Please see my full disclosure policy here for more information.
The holy grail of travel off the beaten path (for me, anyways): finding that local restaurant where they are serving great, cheap local cuisine with no tourists to be found. I am talking about the type of restaurant that is one big adventure, because no one speaks English, and there might not be a menu in English to fall back on.
A great, local restaurant is like a cultural fondue pot, where you have a opportunity for you to mix and mingle with locals on their own turf, and get a real taste for everyday life in the place that you are visiting (not the watered down, tourist version that you get in the main tourist haunts.)
Even if you don’t speak the same language, your confusion will perhaps open up the doors to communication with some helpful locals, and sharing food is a universal tradition of friendship.
Planning a trip soon? Help Support This Blog!Booking your hotels, apartments and tours through the following links sends a small commission my way that helps keep this blog running (and it doesn't cost you any more).
The food might not be as flashy as the food that you would get in the touristy restaurant, but it will be REAL (and I can almost guarantee that eating in a real, local restaurant, whether the experience is good or terrible, will be a most memorable part of your travels!)
Finding these off the beaten path gems is sometimes harder than it would seem, and sometimes you have to step out of your comfort zone to do it.
Tips for Finding Authentic, Local Restaurants:
If you consistently find yourself eating bland, tasteless tourist food, don’t despair. Your “spider sense” for finding good, local food will get better with time. Each trip, try to push yourself outside of your comfort zone a little bit.
Get off of the tourist path: This is common advice, but it is so very true. If you want to find the authentic, cheap food that the locals eat, you have to go where the locals go. This is generally not the same place that the hordes of tourists hang out (more tourists also equals higher prices). Often, heading just a block or two off of the tourist path is far enough. Take a chance. Wander down a quiet looking street to see what you find.
Follow the locals: Now, I don’t mean that you should stalk anyone, but watch where they are heading around meal time. If you see a restaurant or street food stand with a lot of local people around it, chances are you will find some good, cheap food.
Follow your nose: In my experience, it is rare for one of those generic, tourist restaurants to exude smells that draw you in from blocks away. If you smell something good, see if you can figure out which direction it is coming from. If you can’t, ask someone.
Talk to people: Be brave. Talk to the natives. They probably won’t bite. For me, this is the heart of authentic travel. Finding that off the beaten path gem because you chatted with a a local while waiting for a bus=priceless. Chat with your cab driver-they are great sources of local information!
In addition to giving you great advice about where to find authentic experiences on your travels, making these connections with local people will give you more depth to your experience and is likely to create some of the most vivid memories from your trip!
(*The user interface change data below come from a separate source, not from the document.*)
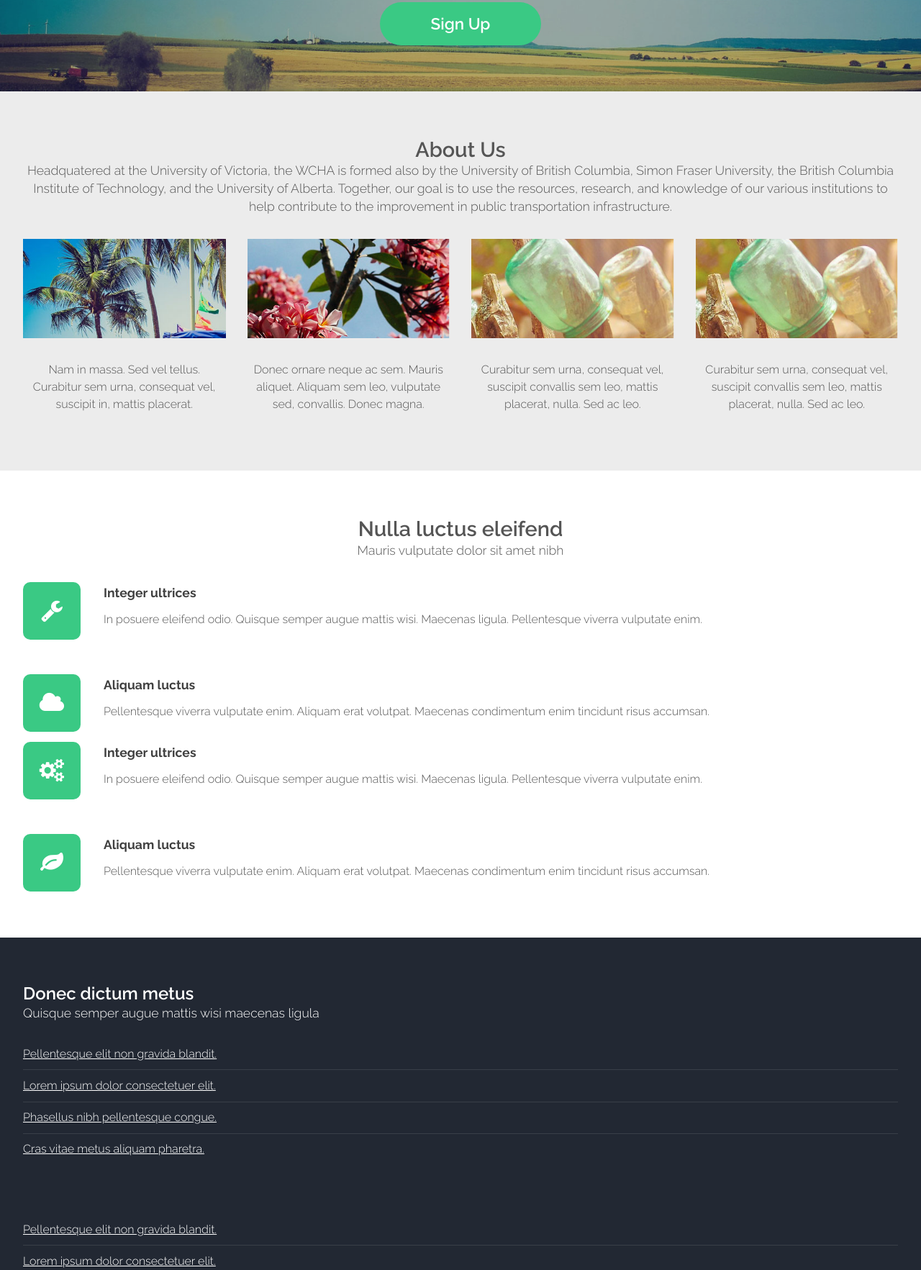
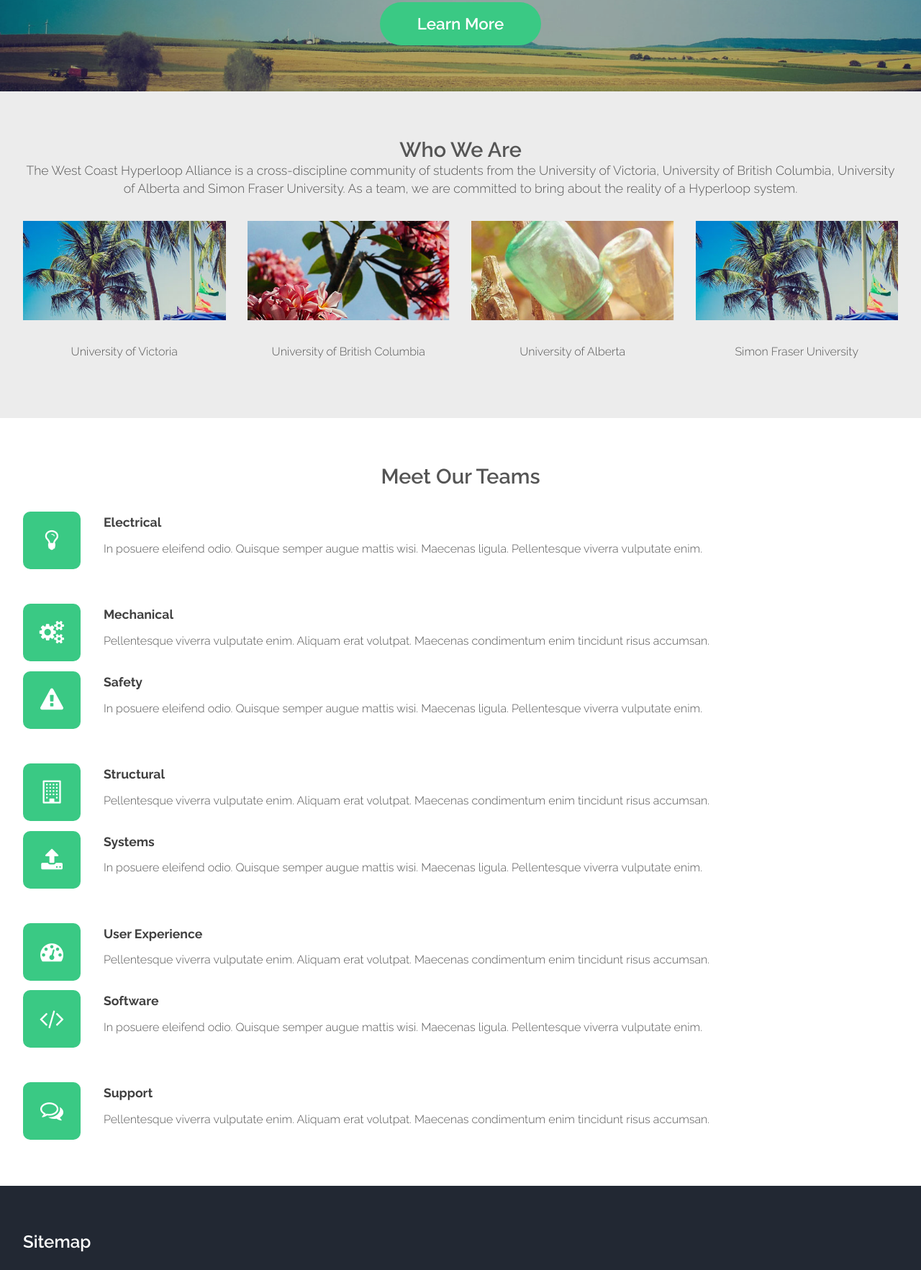
Before and after one commit to wcha/wcha.github.io, a plain HTML site: page index.html in a window 1280 px wide. Shown: the part 270-2035 px from the top of the page at 72% size. Drawn offline with Linux system fonts and the light colour scheme.

Commit message:
added basic info and structure to home page

```diff
--- a/index.html
+++ b/index.html
@@ -6,7 +6,7 @@
 -->
 <html>
 <head>
-  <title>Horizons by TEMPLATED</title>
+  <title>West Coast Hyperloop Alliance | Home</title>
   <meta http-equiv="content-type" content="text/html; charset=utf-8"/>
   <meta name="description" content=""/>
   <meta name="keywords" content=""/>
@@ -38,7 +38,7 @@
       <ul>
         <li><a href="index.html">Home</a></li>
         <li>
-          <a href="">Dropdown</a>
+          <a href="">About</a>
           <ul>
             <li><a href="#">Lorem ipsum dolor</a></li>
             <li><a href="#">Magna phasellus</a></li>
@@ -56,9 +56,9 @@
             <li><a href="#">Veroeros feugiat</a></li>
           </ul>
         </li>
-        <li><a href="left-sidebar.html">Left Sidebar</a></li>
-        <li><a href="right-sidebar.html">Right Sidebar</a></li>
-        <li><a href="no-sidebar.html">No Sidebar</a></li>
+        <li><a href="left-sidebar.html">Support</a></li>
+        <li><a href="right-sidebar.html">Contact</a></li>
+        <li><a href="no-sidebar.html">Join Us</a></li>
       </ul>
     </nav>
 
@@ -69,9 +69,9 @@
         <section>
           <header class="major">
             <h2>Welcome to the WCHA!</h2>
-            <span class="byline">We are the WCHA, or Western Canada Hyperloop Alliance, an organization that is an alliance and partnership between multiple Western Canadian institutions!</span>
+            <span class="byline">We are the WCHA, or Western Canada Hyperloop Alliance, a partnership between multiple Western Canadian institutions!</span>
           </header>
-          <a href="#" class="button alt">Sign Up</a>
+          <a href="/about" class="button alt">Learn More</a>
         </section>
       </div>
     </div>
@@ -83,34 +83,31 @@
 <div class="wrapper style2">
   <section class="container">
     <header class="major">
-      <h2>About Us</h2>
-      <span class="byline">Headquatered at the University of Victoria, the WCHA is formed also by the University of British Columbia,
-    Simon Fraser University, the British Columbia Institute of Technology, and the University of Alberta. Together,
-    our goal is to use the resources, research, and knowledge of our various institutions to help contribute to the
-    improvement in public transportation infrastructure.</span>
+      <h2>Who We Are</h2>
+      <span class="byline">The West Coast Hyperloop Alliance is a cross-discipline community of students from the University of Victoria, University of British Columbia, University of Alberta and Simon Fraser University. As a team, we are committed to bring about the reality of a Hyperloop system.</span>
     </header>
+    <!-- TODO put school logos here? -->
     <div class="row no-collapse-1">
       <section class="3u">
         <a href="#" class="image feature"><img src="images/pic02.jpg" alt=""></a>
 
-        <p>Nam in massa. Sed vel tellus. Curabitur sem urna, consequat vel, suscipit in, mattis placerat.</p>
+        <p>University of Victoria</p>
       </section>
       <section class="3u">
         <a href="#" class="image feature"><img src="images/pic03.jpg" alt=""></a>
 
-        <p>Donec ornare neque ac sem. Mauris aliquet. Aliquam sem leo, vulputate sed, convallis. Donec magna.</p>
+        <p>University of British Columbia</p>
       </section>
       <section class="3u">
         <a href="#" class="image feature"><img src="images/pic04.jpg" alt=""></a>
 
-        <p>Curabitur sem urna, consequat vel, suscipit convallis sem leo, mattis placerat, nulla. Sed ac leo.</p>
+        <p>University of Alberta</p>
       </section>
       <section class="3u">
-        <a href="#" class="image feature"><img src="images/pic04.jpg" alt=""></a>
+        <a href="#" class="image feature"><img src="images/pic02.jpg" alt=""></a>
 
-        <p>Curabitur sem urna, consequat vel, suscipit convallis sem leo, mattis placerat, nulla. Sed ac leo.</p>
+        <p>Simon Fraser University</p>
       </section>
-
     </div>
   </section>
 </div>
@@ -119,43 +116,83 @@
 <div id="main" class="wrapper style1">
   <section class="container">
     <header class="major">
-      <h2>Nulla luctus eleifend</h2>
-      <span class="byline">Mauris vulputate dolor sit amet nibh</span>
+      <!-- TODO(brian): title pending -->
+      <h2>Meet Our Teams</h2>
+      <!-- TODO(brian): do we need this subtitle? -->
+      <!-- <span class="byline">Mauris vulputate dolor sit amet nibh</span> -->
     </header>
+    <!-- TODO(brian): blurbs for each team? -->
     <div class="row">
 
       <!-- Content -->
-      <div class="6u">
+      <div class="3u">
         <section>
           <ul class="style">
             <li>
-              <span class="fa fa-wrench"></span>
+              <span class="fa fa-lightbulb-o"></span>
 
-              <h3>Integer ultrices</h3>
+              <h3>Electrical</h3>
               <span>In posuere eleifend odio. Quisque semper augue mattis wisi. Maecenas ligula. Pellentesque viverra vulputate enim.</span>
             </li>
             <li>
-              <span class="fa fa-cloud"></span>
+              <span class="fa fa-cogs"></span>
 
-              <h3>Aliquam luctus</h3>
+              <h3>Mechanical</h3>
               <span>Pellentesque viverra vulputate enim. Aliquam erat volutpat. Maecenas condimentum enim tincidunt risus accumsan.</span>
             </li>
           </ul>
         </section>
       </div>
-      <div class="6u">
+      <div class="3u">
         <section>
           <ul class="style">
             <li>
-              <span class="fa fa-cogs"></span>
+              <span class="fa fa-exclamation-triangle"></span>
 
-              <h3>Integer ultrices</h3>
+              <h3>Safety</h3>
               <span>In posuere eleifend odio. Quisque semper augue mattis wisi. Maecenas ligula. Pellentesque viverra vulputate enim.</span>
             </li>
             <li>
-              <span class="fa fa-leaf"></span>
+              <span class="fa fa-building-o"></span>
 
-              <h3>Aliquam luctus</h3>
+              <h3>Structural</h3>
+              <span>Pellentesque viverra vulputate enim. Aliquam erat volutpat. Maecenas condimentum enim tincidunt risus accumsan.</span>
+            </li>
+          </ul>
+        </section>
+      </div>
+      <div class="3u">
+        <section>
+          <ul class="style">
+            <li>
+              <span class="fa fa-upload"></span>
+
+              <h3>Systems</h3>
+              <span>In posuere eleifend odio. Quisque semper augue mattis wisi. Maecenas ligula. Pellentesque viverra vulputate enim.</span>
+            </li>
+            <li>
+              <span class="fa fa-dashboard"></span>
+
+              <h3>User Experience</h3>
+              <span>Pellentesque viverra vulputate enim. Aliquam erat volutpat. Maecenas condimentum enim tincidunt risus accumsan.</span>
+            </li>
+          </ul>
+        </section>
+      </div>
+      <div class="3u">
+        <section>
+          <ul class="style">
+            <li>
+              <span class="fa fa-code"></span>
+
+              <h3>Software</h3>
+              <span>In posuere eleifend odio. Quisque semper augue mattis wisi. Maecenas ligula. Pellentesque viverra vulputate enim.</span>
+            </li>
+            <li>
+              <span class="fa fa-comments-o"></span>
+              <!-- <span class="fa fa-support"></span> -->
+
+              <h3>Support</h3>
               <span>Pellentesque viverra vulputate enim. Aliquam erat volutpat. Maecenas condimentum enim tincidunt risus accumsan.</span>
             </li>
           </ul>
@@ -175,8 +212,9 @@
       <div class="8u">
         <section>
           <header class="major">
-            <h2>Donec dictum metus</h2>
-            <span class="byline">Quisque semper augue mattis wisi maecenas ligula</span>
+            <!-- TODO(brian): add links to pages -->
+            <h2>Sitemap</h2>
+            <!-- <span class="byline">Quisque semper augue mattis wisi maecenas ligula</span> -->
           </header>
           <div class="row">
             <section class="6u">
@@ -201,8 +239,9 @@
       <div class="4u">
         <section>
           <header class="major">
-            <h2>Donec dictum metus</h2>
-            <span class="byline">Mattis wisi maecenas ligula</span>
+            <!-- TODO(brian): contact info -->
+            <h2>Contact Us</h2>
+            <!-- <span class="byline">Mattis wisi maecenas ligula</span> -->
           </header>
           <ul class="contact">
             <li>
```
Look for restaurants that are clean…but not too clean: I think that this is the number one guideline for finding great local food. Good restaurants that cater to locals have a certain look about them. Think about your favorite hole in the wall restaurant in your home town. Is it a shiny, clean place that someone visiting from another country would be drawn to? Probably not.
It might be a little scuffed up around the edges…a little gritty, a little dingy. Now, apply this image to looking for a great place to eat when traveling. Look for a place with those characteristics; a place that a local would feel completely comfortable eating at but that a tourist might pass by.
Learn Some Basic “food” Words in the Local Language: Each language has its own code words for cheap food. In Costa Rica, you might be looking for a restaurant that says “tipico”. In Japan, finding an “izakaya” will generally yield a cheap meal. Eating in France is almost never REALLY cheap, but if you find a cafe advertising a “prix fixe” meal, you will generally be getting the chefs choice of the day and a solid deal.
Knowing the local words for what it is that you are looking for can also help you in rudimentary communication with the locals. Chances are decent that the person that you are talking to does speak a little English, but they might be more likely to help lead you to their favorite cheap lunch spot if you give it a go in their language first!